From time to time Mother brought the little girls, slim, elfin presences with smiles that sweetened my day. They’d sit on my knee while I discussed their condition their mum. In time they grew up and left their small home town. One of the three, whom I’ll call Sarah, returned and introduced me to her fiancé, a member of Sarah’s church. The two had decided on a career as ministers to the youth in the service of their church. Soon they would marry and take positions in a distant city interstate.
When I saw Sarah next seven years had passed. Her father had died of complications of orthopoedic surgery. Her face shone with grief and pride as she introduced her batch of three small children to me. Slim like Sarah, all with biblical names, they played at our feet as we spoke of their grandfather, that squat jolly man, and of his passing. Sarah and her husband petitioned the church for a posting in Melbourne to be nearer the family.
They settled in an outer suburb on the far side of town and I saw nothing of them for about three years, when Sarah turned up in my waiting room. Delighted and surprised I listened as Sarah told me of the strange and slow development of her second child, a boy. ‘Jeremiah might have autism.’ We talked.
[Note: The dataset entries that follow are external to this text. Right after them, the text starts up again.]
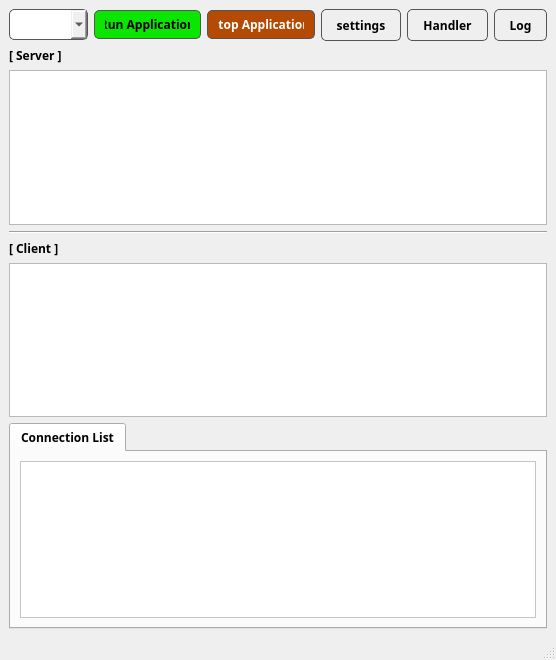
The window that ui/main.ui (gusdnd3150/communication-gui) describes before a commit, drawn with Qt 5.
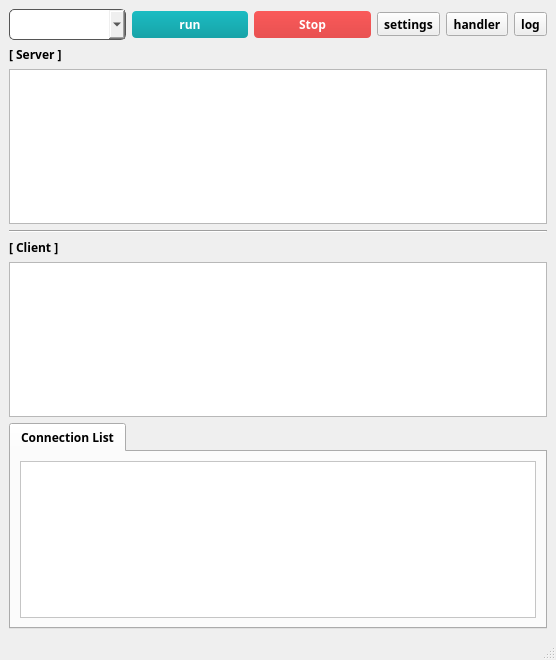
The same window after the commit.

```diff
--- a/ui/main.ui
+++ b/ui/main.ui
@@ -59,20 +59,16 @@
          </font>
         </property>
         <property name="styleSheet">
-         <string notr="true">QToolButton {
-    border: 1px solid #555555;
-    padding: 5px 10px;
-    border-radius: 5px;
+         <string notr="true">QPushButton {
+    background-color: qlineargradient(spread:pad, x1:0, y1:0, x2:0, y2:1, stop:0 rgba(27, 188, 194, 255), stop:1 rgba(24, 163, 168, 255));
+    border: none;
+    border-radius: 4px;
+    color: white;
+    padding: 5px
 }
 
-QToolButton:hover {
-    background-color: rgb(240, 233, 232);
-    border: 1px solid #666666;
-}
-
-QToolButton:pressed {
-    background-color: rgb(199, 199, 199);
-    border: 1px solid #444444;
+QPushButton:hover {
+    background-color: #169499;
 }</string>
         </property>
         <property name="text">
@@ -120,24 +116,20 @@
       <item row="0" column="4">
        <widget class="QToolButton" name="btn_handler">
         <property name="styleSheet">
-         <string notr="true">QToolButton {
-    border: 1px solid #555555;
-    padding: 5px 10px;
-    border-radius: 5px;
+         <string notr="true">QPushButton {
+    background-color: qlineargradient(spread:pad, x1:0, y1:0, x2:0, y2:1, stop:0 rgba(27, 188, 194, 255), stop:1 rgba(24, 163, 168, 255));
+    border: none;
+    border-radius: 4px;
+    color: white;
+    padding: 5px
 }
 
-QToolButton:hover {
-    background-color: rgb(240, 233, 232);
-    border: 1px solid #666666;
-}
-
-QToolButton:pressed {
-    background-color: rgb(199, 199, 199);
-    border: 1px solid #444444;
+QPushButton:hover {
+    background-color: #169499;
 }</string>
         </property>
         <property name="text">
-         <string>Handler</string>
+         <string>handler</string>
         </property>
        </widget>
       </item>
@@ -158,25 +150,19 @@
         </property>
         <property name="styleSheet">
          <string notr="true">QPushButton {
-    background-color: rgb(11, 230, 0);
-    color: black;
-    border: 1px solid #555555;
-    padding: 5px 10px;
-    border-radius: 5px;
+    background-color: qlineargradient(spread:pad, x1:0, y1:0, x2:0, y2:1, stop:0 rgba(27, 188, 194, 255), stop:1 rgba(24, 163, 168, 255));
+    border: none;
+    border-radius: 4px;
+    color: white;
+    padding: 5px
 }
 
 QPushButton:hover {
-    background-color: rgb(80, 190, 11);
-    border: 1px solid #666666;
-}
-
-QPushButton:pressed {
-    background-color: rgb(7, 143, 0);
-    border: 1px solid #444444;
+    background-color: #169499;
 }</string>
         </property>
         <property name="text">
-         <string>Run Application</string>
+         <string>run</string>
         </property>
        </widget>
       </item>
@@ -188,51 +174,52 @@
           <height>16777215</height>
          </size>
         </property>
+        <property name="font">
+         <font>
+          <family>맑은 고딕</family>
+          <weight>75</weight>
+          <bold>true</bold>
+          <underline>false</underline>
+          <strikeout>false</strikeout>
+         </font>
+        </property>
         <property name="styleSheet">
-         <string notr="true">QPushButton {
-    background-color: rgb(180, 74, 3);
+         <string notr="true">/* 일반 버튼 스타일 */
+QPushButton {
+    background-color: qlineargradient(spread:pad, x1:0, y1:0, x2:0, y2:1, stop:0 rgba(250, 90, 90, 255), stop:1 rgba(232, 81, 81, 255));
+    border: none;
+    border-radius: 4px;
     color: white;
-    border: 1px solid #555555;
-    padding: 5px 10px;
-    border-radius: 5px;
+    padding: 5px
 }
 
+/* Hover 상태에서 배경색 변경 */
 QPushButton:hover {
-    background-color: rgb(255, 74, 74);
-    border: 1px solid #666666;
-}
-
-QPushButton:pressed {
-    background-color: rgb(255, 74, 74);
-    border: 1px solid #444444;
+    background-color: #E35252;
 }</string>
         </property>
         <property name="text">
-         <string>Stop Application</string>
+         <string>Stop</string>
         </property>
        </widget>
       </item>
       <item row="0" column="5">
        <widget class="QToolButton" name="btn_show_log">
         <property name="styleSheet">
-         <string notr="true">QToolButton {
-    border: 1px solid #555555;
-    padding: 5px 10px;
-    border-radius: 5px;
+         <string notr="true">QPushButton {
+    background-color: qlineargradient(spread:pad, x1:0, y1:0, x2:0, y2:1, stop:0 rgba(27, 188, 194, 255), stop:1 rgba(24, 163, 168, 255));
+    border: none;
+    border-radius: 4px;
+    color: white;
+    padding: 5px
 }
 
-QToolButton:hover {
-    background-color: rgb(240, 233, 232);
-    border: 1px solid #666666;
-}
-
-QToolButton:pressed {
-    background-color: rgb(199, 199, 199);
-    border: 1px solid #444444;
+QPushButton:hover {
+    background-color: #169499;
 }</string>
         </property>
         <property name="text">
-         <string>Log</string>
+         <string>log</string>
         </property>
        </widget>
       </item>
@@ -263,8 +250,10 @@
         </property>
         <property name="font">
          <font>
-          <pointsize>8</pointsize>
+          <family>맑은 고딕</family>
+          <pointsize>9</pointsize>
           <weight>50</weight>
+          <italic>false</italic>
           <bold>false</bold>
          </font>
         </property>
@@ -290,10 +279,13 @@
          <bool>true</bool>
         </property>
         <property name="sortingEnabled">
-         <bool>true</bool>
+         <bool>false</bool>
         </property>
+        <attribute name="horizontalHeaderShowSortIndicator" stdset="0">
+         <bool>false</bool>
+        </attribute>
         <attribute name="verticalHeaderDefaultSectionSize">
-         <number>41</number>
+         <number>30</number>
         </attribute>
        </widget>
       </item>
@@ -324,9 +316,16 @@
         </property>
         <property name="font">
          <font>
-          <pointsize>8</pointsize>
+          <family>맑은 고딕</family>
+          <pointsize>9</pointsize>
+          <weight>50</weight>
+          <italic>false</italic>
+          <bold>false</bold>
          </font>
         </property>
+        <property name="autoFillBackground">
+         <bool>true</bool>
+        </property>
         <property name="styleSheet">
          <string notr="true"/>
         </property>
```
Left out of the diff: 10 changed lines with no effect on the pictures.
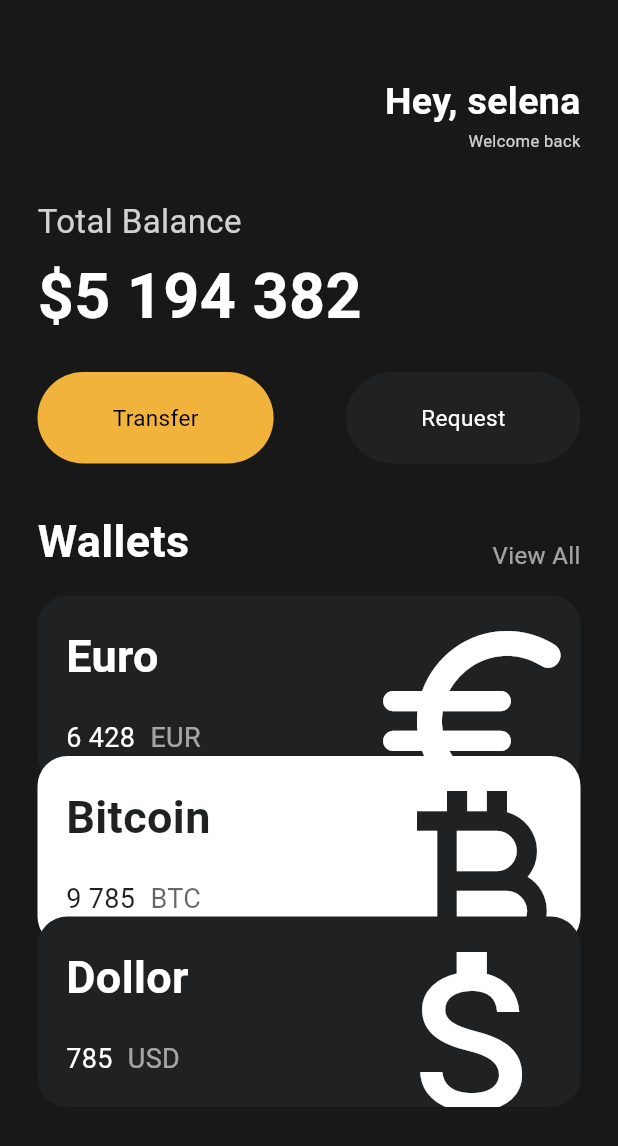
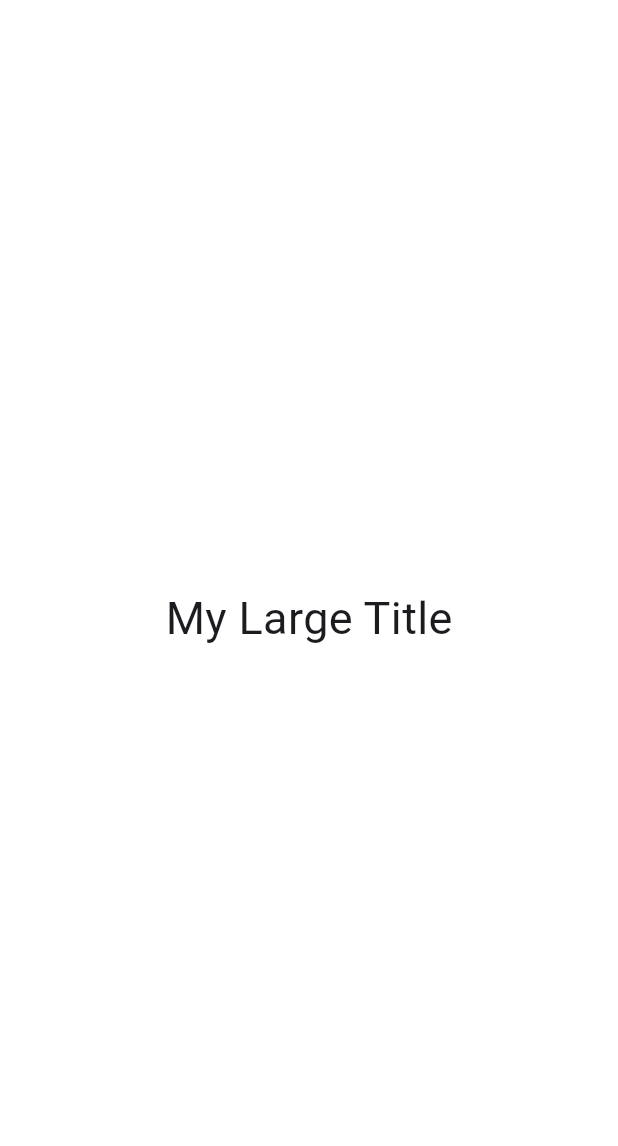
Before and after one commit to pijontwo1/Flutter_Toonflix, a Flutter app: the screen it shows after launch, on a phone screen of 412 x 824 dp. Shown: the top 1146 px of the screen. Run offline on Flutter 3.47's test engine with Material 3 defaults, Android fonts, the light colour scheme and no system bars.

Commit message:
24.01.09 스테이트풀 시작

```diff
--- a/lib/main.dart
+++ b/lib/main.dart
@@ -1,142 +1,45 @@
+import 'dart:developer';
+
 import 'package:flutter/material.dart';
-import 'package:toonflix/widgets/button.dart';
-import 'package:toonflix/widgets/currency_card.dart';
 
 void main() {
   runApp(const App());
 }
 
-class App extends StatelessWidget {
+class App extends StatefulWidget {
   const App({super.key});
+
+  @override
+  State<App> createState() => _AppState();
+}
+
+class _AppState extends State<App> {
+  List<int> numbers = [];
+
+  void onClicked() {
+    setState(() {
+      numbers.add(numbers.length);
+      log('$numbers');
+    });
+  }
 
   @override
   Widget build(BuildContext context) {
     return MaterialApp(
-      home: Scaffold(
-        backgroundColor: const Color(0xFF181818),
-        body: Padding(
-          padding: const EdgeInsets.symmetric(horizontal: 25),
+      theme: ThemeData(
+        textTheme: const TextTheme(
+          titleLarge: TextStyle(
+            color: Colors.red,
+          ),
+        ),
+      ),
+      home: const Scaffold(
+        backgroundColor: Colors.white70,
+        body: Center(
           child: Column(
-            crossAxisAlignment: CrossAxisAlignment.start,
+            mainAxisAlignment: MainAxisAlignment.center,
             children: [
-              const SizedBox(
-                height: 50,
-              ),
-              Row(
-                mainAxisAlignment: MainAxisAlignment.end,
-                children: [
-                  Column(
-                    crossAxisAlignment: CrossAxisAlignment.end,
-                    children: [
-                      const Text(
-                        'Hey, selena',
-                        style: TextStyle(
-                          color: Colors.white,
-                          fontSize: 25,
-                          fontWeight: FontWeight.w600,
-                        ),
-                      ),
-                      Text(
-                        'Welcome back',
-                        style: TextStyle(
-                          color: Colors.white.withOpacity(0.8),
-                          fontSize: 11,
-                        ),
-                      ),
-                    ],
-                  )
-                ],
-              ),
-              const SizedBox(
-                height: 30,
-              ),
-              Text(
-                'Total Balance',
-                style: TextStyle(
-                  fontSize: 22,
-                  color: Colors.white.withOpacity(0.8),
-                ),
-              ),
-              const SizedBox(
-                height: 5,
-              ),
-              const Text(
-                '\$5 194 382',
-                style: TextStyle(
-                  fontSize: 42,
-                  fontWeight: FontWeight.w600,
-                  color: Colors.white,
-                ),
-              ),
-              const SizedBox(
-                height: 20,
-              ),
-              const Row(
-                mainAxisAlignment: MainAxisAlignment.spaceBetween,
-                children: [
-                  Button(
-                    text: 'Transfer',
-                    bgColor: Color(0xFFF1B33B),
-                    textColor: Colors.black,
-                  ),
-                  Button(
-                    text: 'Request',
-                    bgColor: Color(0xFF1F2123),
-                    textColor: Colors.white,
-                  ),
-                ],
-              ),
-              const SizedBox(
-                height: 30,
-              ),
-              Row(
-                mainAxisAlignment: MainAxisAlignment.spaceBetween,
-                crossAxisAlignment: CrossAxisAlignment.end,
-                children: [
-                  const Text(
-                    'Wallets',
-                    style: TextStyle(
-                      color: Colors.white,
-                      fontSize: 30,
-                      fontWeight: FontWeight.w600,
-                    ),
-                  ),
-                  Text(
-                    'View All',
-                    style: TextStyle(
-                      color: Colors.white.withOpacity(0.6),
-                      fontSize: 16,
-                    ),
-                  ),
-                ],
-              ),
-              const SizedBox(
-                height: 15,
-              ),
-              const CurrencyCard(
-                name: 'Euro',
-                code: 'EUR',
-                amount: '6 428',
-                icon: Icons.euro_rounded,
-                isInverted: false,
-                order: 0,
-              ),
-              const CurrencyCard(
-                name: 'Bitcoin',
-                code: 'BTC',
-                amount: '9 785',
-                icon: Icons.currency_bitcoin_outlined,
-                isInverted: true,
-                order: 2,
-              ),
-              const CurrencyCard(
-                name: "Dollor",
-                code: "USD",
-                amount: '785',
-                icon: Icons.attach_money_outlined,
-                isInverted: false,
-                order: 4,
-              ),
+              MyLargeTitle(),
             ],
           ),
         ),
@@ -144,3 +47,19 @@ class App extends StatelessWidget {
     );
   }
 }
+
+class MyLargeTitle extends StatelessWidget {
+  const MyLargeTitle({
+    super.key,
+  });
+
+  @override
+  Widget build(BuildContext context) {
+    return const Text(
+      'My Large Title',
+      style: TextStyle(
+        fontSize: 30,
+      ),
+    );
+  }
+}
```
Also changed, not shown: lib/wallet.dart (added, +146 -0 lines).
I told Sarah I was no expert in that condition. She seemed to know that already. She wasn’t after diagnosis, but counsel and for that it was to her old family doctor she turned.
Years passed. Once again I was delighted one day to discover Sarah in my waiting room. She was the final patient of my morning. By chance I had no more patients to see for the next hour and a half.
‘Hello, Sarah. What brings you here?’
‘Howard, this morning in the shower I found a lump in my left breast.’
‘Does it hurt?’
‘Do you have chills, a fever?’
‘No, it’s not mastitis. I weaned Benjamin a year ago.’
I examined Sarah’s left breast. Her slim body habitus made the lump easy to find. It was a hard lump, a little larger than an almond. I felt the opposite breast: normal. I probed her axillae. There, in the left armpit I felt a second lump, also hard. I tried to hide the dread I felt.
Sally looked up at me, searching my face: ‘Can you feel the lump?’
‘Yes. It’s a worry. Please get dressed and we’ll talk.’
We talked for an hour. We talked of the probable cancer, of its possible spread, of treatments, of specialists – who, where, when? Sarah asked, ‘Do think I’ll be cured, Howard?’ I did not think she would. I said the signs were worrying and I feared the worst. Sarah looked down and rummaged in her handbag for her hanky. She sat quietly, tears rolling down her cheeks. She dabbed her eyes and cried some more. The hanky was a sodden ball in her hand. She blew her nose and said, ‘I’m not frightened for myself. The children… they’re so young.’ Fresh tears followed.
At length it was time to finish. I stood up. On blind instinct, driven I suppose by hard feeling, I said, ‘Sarah, stand up.’
She did so. I stepped forward, took her in my arms and hugged her. She hugged me back, hard. I dropped my arms but she hugged on. And on. At length she released me. She took a deep breath, found a small smile and said, ‘That’s what I crossed Melbourne for, Howard.’
I never saw Sarah again. Her surgeons wrote to me from time to time. Eight years after her doctor took her in his arms and breached medical ethics, Sarah died.